Results: All constructs demonstrated greater stability at L4/L5 than intact (p< 0.001). There were no significant differences in ROM during F/E, AR, or LB between constructs. Similarly, the compressive stiffness was significantly greater than intact for all cases (p< 0.010), but there were no significant differences between constructs (p>0.75). ES+PSR demonstrated significantly increased mean foraminal height at L4-5 than FRS+PSR (p=0.026). ES+PSR demonstrated higher anterior disc height than FOS+PSR (14.9mm vs. 13.6mm, p=0.04), and higher posterior disc height than intact (p=0.002), FOS+PSR (p< 0.001), and FRS+PSR (p< 0.001). There were no significant differences in segmental lordosis between FOS+PSR (10.0±2.3°), ES+PSR (7.9±0.3°), and FRS+PSR (10.1±1.3°).

Conclusion: While the expandable interbody spacer provided similar segmental lordosis compared to traditional spacers of different shapes, it did so with the benefit of increased foraminal decompression and greater disc height compared to traditional spacers. If an expandable interbody spacer provides the same lordosis with a slightly longer length and thus a greater footprint, it may also contribute to less subsidence, although subsidence was not measured in this study.
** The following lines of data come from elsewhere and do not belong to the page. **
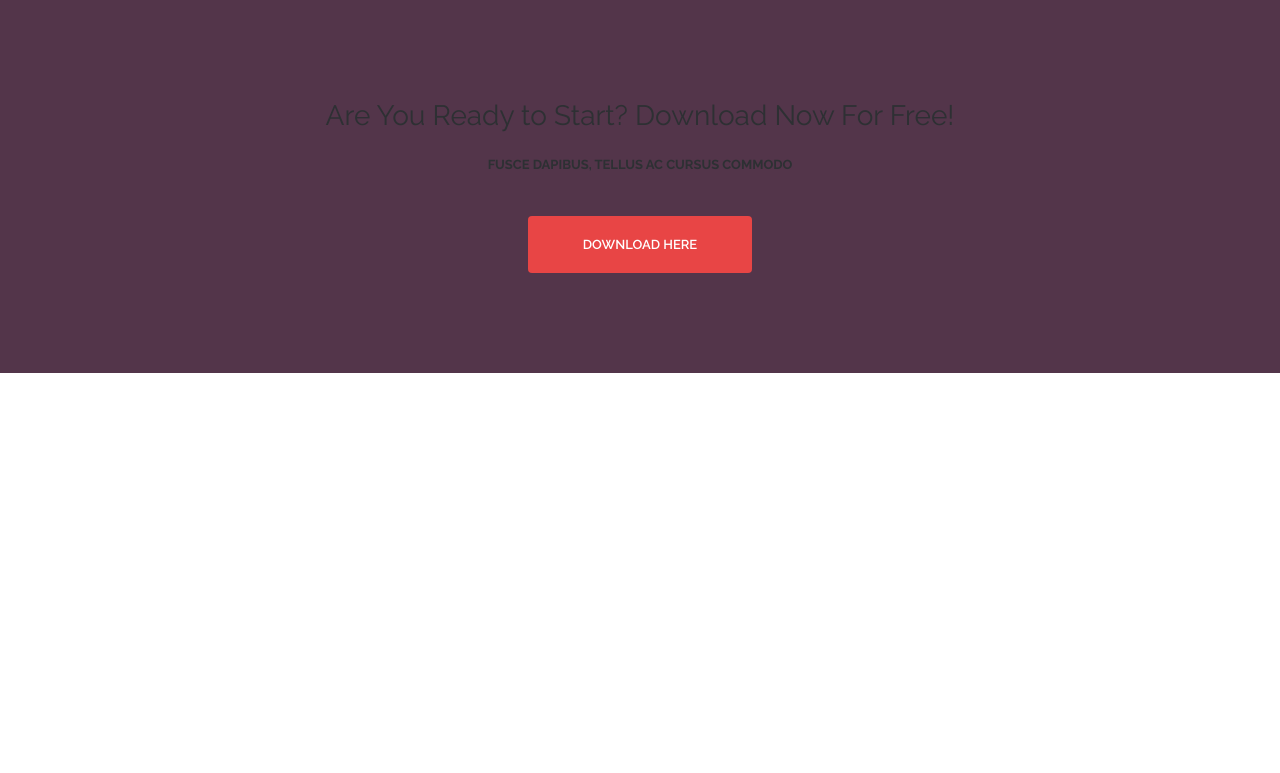
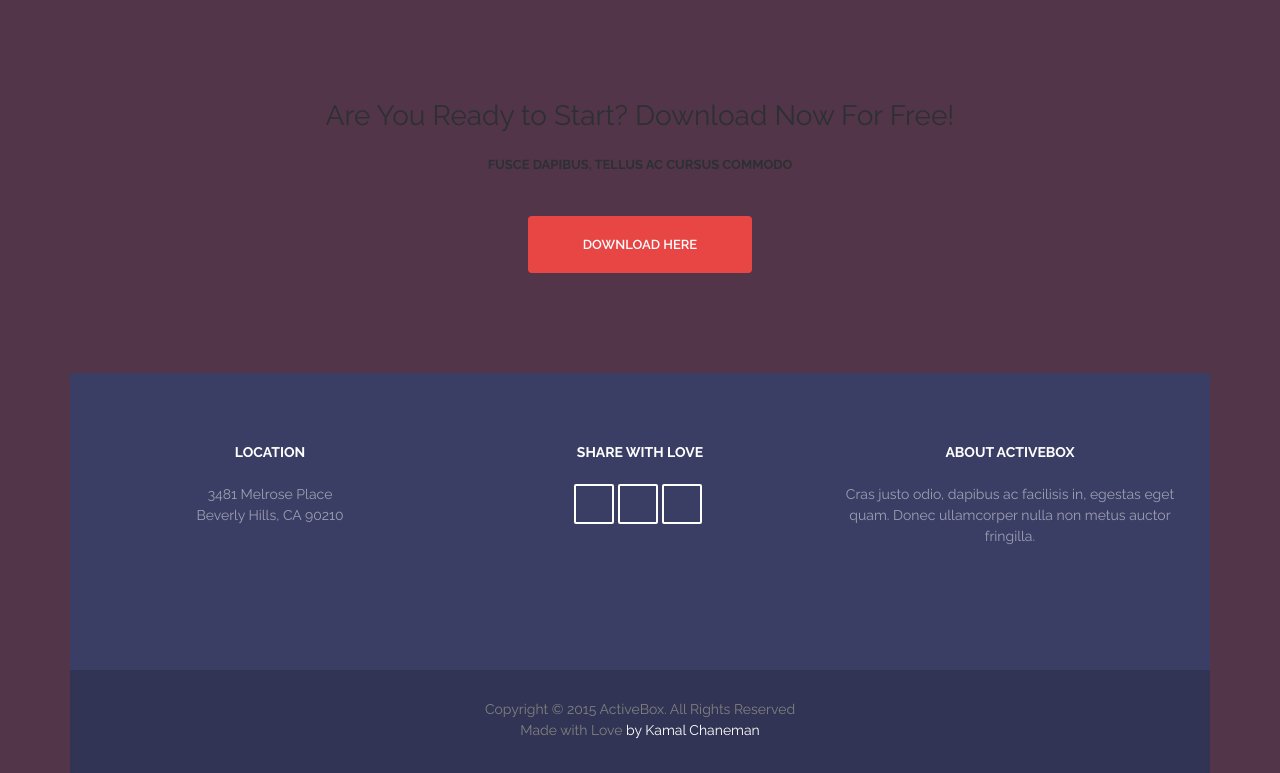
Before and after one commit to terroneser/ActiveBox, a plain HTML site: page index.html in a window 1280 px wide. Shown: the part 4161-4934 px from the top of the page. Before the commit the page ends 4534 px from the top, so only its background shows below. Drawn offline with nearby package versions, Linux system fonts and the light colour scheme.

Commit message:
parte footer
ijjjjb

```diff
--- a/css/estilos.css
+++ b/css/estilos.css
@@ -271,3 +271,126 @@ article ul li-3{
     font-weight: 700;
     text-transform: uppercase;
 }
+/* Social */
+.social{
+    display: flex;
+}
+.social--footer{
+    justify-content: center;
+}
+.social__item{
+    display: flex;
+    justify-content: center;
+    align-items: center;
+    width: 40px;
+    height: 40px;
+    margin-right: 4px;
+    background-color: #fff;
+    border: 1px solid #e8ecce;
+    transition: background .1s linear;
+}
+.social__item:hover{
+    background-color: #e8ecce;
+}
+.social__item:hover .social__icon{
+    fill: #e84545;
+}
+.social--footer .social__item{
+    background-color: transparent;
+    border-width: 2px;
+    border-color: #fff;
+    border-radius: 2px;
+}
+.social--footer .social__item:hover{
+    background-color: #fff;
+}
+.social__icon{
+    display: block;
+    height: 18px;
+    fill: #c6cacc;
+    transition: fill .1s linear;
+}
+.social--footer .social__icon{
+    fill: #fff;
+}
+/* Download */
+.download{
+    margin: 102px 0 100px;
+    text-align: center;
+}
+.download__title{
+    margin-bottom: 22px;
+    font-size: 28px;
+    color: #2d3033;
+    font-weight: 300;
+}
+.download__text{
+    margin-bottom: 41px;
+    font-size: 13px;
+    color: #2d3033;
+    font-weight: 700;
+    text-transform: uppercase;
+}
+/* Footer */
+.footer{
+    background-color: #3a3e64;
+}
+.footer__inner{
+    display: flex;
+    flex-wrap: wrap;
+    padding: 71px 0 107px ;
+}
+.footer__block{
+    width: 33.33333%;
+    padding:0 20px;
+    text-align: center;
+}
+.footer__title{
+    margin-bottom: 23px;
+    font-size: 14px;
+    font-weight: 700;
+    color: #fff;
+    text-transform: uppercase;
+}
+.footer__address{
+    font-size: 14px;
+    line-height: 1.5;
+    font-style: normal;
+    color: rgba(255, 255, 255, .5);
+}
+.footer__text{
+    font-size: 14px;
+    line-height: 1.5;
+    color: rgba(255, 255, 255, .5);
+}
+/* Copyright */
+.copyright{
+    background-color: #313454;
+    padding: 29px 0 32px;
+}
+.copyright__text{
+    text-align: center;
+    font-size: 14px;
+    line-height: 1.5;
+    color: #808080;
+}
+.copyright__text span{
+    color: #fff;
+}
+/* Media */
+
+@media (max-width: 991px){
+
+    /* Footer */
+    .footer__inner{
+        padding: 30px 0;
+    }
+    .footer__block{
+        width: 100%;
+        padding-left: 0;
+        padding-right: 0;
+        margin-bottom: 30px;
+    }
+    .footer__block:last-child{
+        margin-bottom: 0;
+    }
--- a/index.html
+++ b/index.html
@@ -266,7 +266,57 @@
         </div>
 
 <!--footer----------->
+        <footer class="footer">
+            <div class="container">
+                <div class="footer__inner">
+                    <div class="footer__block">
+                        <h4 class="footer__title">Location</h4>
+                        <address class="footer__address">
+                            <div>3481 Melrose Place</div>
+                            <div>Beverly Hills, CA 90210</div>
+                        </address>
+                    </div>
 
+                    <div class="footer__block">
+                        <h4 class="footer__title">Share with Love</h4>
+                        <div class="social social--footer">
+                            <a class="social__item" href="#" target="_blank">
+                                <svg class="social__icon">
+                                    <use xlink:href="#facebook"></use>
+                                </svg>
+                            </a>
+                            <a class="social__item" href="#" target="_blank">
+                                <svg class="social__icon">
+                                    <use xlink:href="#twitter"></use>
+                                </svg>
+                            </a>
+                            <a class="social__item" href="#" target="_blank">
+                                <svg class="social__icon">
+                                    <use xlink:href="#linkedin"></use>
+                                </svg>
+                            </a>
+                        </div>
+                    </div>
+
+                    <div class="footer__block">
+                        <h4 class="footer__title">About ActiveBox</h4>
+                        <div class="footer__text">
+                            <p>Cras justo odio, dapibus ac facilisis in, egestas
+                            eget quam. Donec ullamcorper nulla non metus auctor
+                            fringilla.</p>
+                        </div>
+                    </div>
+                </div><!-- /.footer__inner-->
+            </div><!-- /.container-->
+            <div class="copyright">
+                <div class="container">
+                    <div class="copyright__text">
+                        <div>Copyright © 2015 ActiveBox. All Rights Reserved</div>
+                        <div>Made with Love <span>by Kamal Chaneman</span></div>
+                    </div>
+                </div>
+            </div>
+        </footer>
 
 <script src="https://code.jquery.com/jquery-3.3.1.slim.min.js"></script>
 <script src="https://stackpath.bootstrapcdn.com/bootstrap/4.3.1/js/bootstrap.min.js"></script>
```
All these factors must be taken into account when choosing an interbody spacer during the TLIF approach, and thus the interbody spacer can be tailored to match surgical goals and indications.